In November, students had the chance to meet an engineer who works on some of America's most popular video games including Guitar Hero and Call of Duty. David Czarnecki ’97, earned a bachelor’s degree from the Watson School and returned to campus Friday, Nov. 20, to talk with students about his career post-Binghamton.
Czarnecki has loved video games for much of his life, and in spring 2008 joined Agora Games — a Troy, N.Y.-based company that builds websites for video games — as lead engineer for the company's Guitar Hero project.
"It's very exciting being part of a leading franchise out there," Czarnecki said. "We have a great team at Agora, so we've had the ability to work on [franchises like] Guitar Hero and Call of Duty. Knowing how to scale a system and gather player data allows us to work on big titles."
Prior to coming to Agora, Czarnecki was a computer scientist and software engineer for General Electric. "After almost 11 years at GE, I was just looking to do something different than what I had been doing," he said. "Being able to meld your passion or hobby into what you do, makes it not feel like work."
But, video gaming isn't Czarnecki's only interest. Several years ago, he co-authored Java Internationalization for O'Reilly and Associates, which explains how to write software targeted for multiple languages. His goal was to give programmers a different way of thinking about software for the international market. And, in 2003, he created blojsom, an open-source blogging software, which Apple adopted for its Tiger Server platform.
"[Blojsom] was a great way to show off [my skills], he said. “Here's a large programming project I released into the community.
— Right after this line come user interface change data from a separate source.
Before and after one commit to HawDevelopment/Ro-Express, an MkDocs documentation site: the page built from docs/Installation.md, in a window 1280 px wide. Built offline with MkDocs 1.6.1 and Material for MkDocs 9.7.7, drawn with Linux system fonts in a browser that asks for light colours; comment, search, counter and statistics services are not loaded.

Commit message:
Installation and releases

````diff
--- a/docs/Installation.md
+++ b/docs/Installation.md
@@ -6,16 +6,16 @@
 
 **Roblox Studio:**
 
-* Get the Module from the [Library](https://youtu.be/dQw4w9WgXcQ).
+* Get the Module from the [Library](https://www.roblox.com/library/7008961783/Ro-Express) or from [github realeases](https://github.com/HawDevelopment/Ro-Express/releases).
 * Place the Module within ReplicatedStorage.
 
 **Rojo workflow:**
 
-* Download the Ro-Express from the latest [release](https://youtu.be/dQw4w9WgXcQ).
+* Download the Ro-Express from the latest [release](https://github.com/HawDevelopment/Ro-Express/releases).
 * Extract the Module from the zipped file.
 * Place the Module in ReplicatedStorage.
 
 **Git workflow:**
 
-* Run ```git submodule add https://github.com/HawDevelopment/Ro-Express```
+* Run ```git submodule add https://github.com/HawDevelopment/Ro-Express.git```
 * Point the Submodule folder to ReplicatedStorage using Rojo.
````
I support it, foster it and make sure it grows and does things that are useful for people using a blogging package."
Czarnecki — who found his current job with Agora on craigslist — talked with students about the changing career landscape, how to find a job in today's tight economy and how to connect with the University after graduation.
He hopes that current students understand that their futures depend somewhat on what they do as students. “A lot … is driven by what you do when you're here, such as internships,” he said. “If you're at Binghamton, you're in great position to go off and do great things once you leave the University."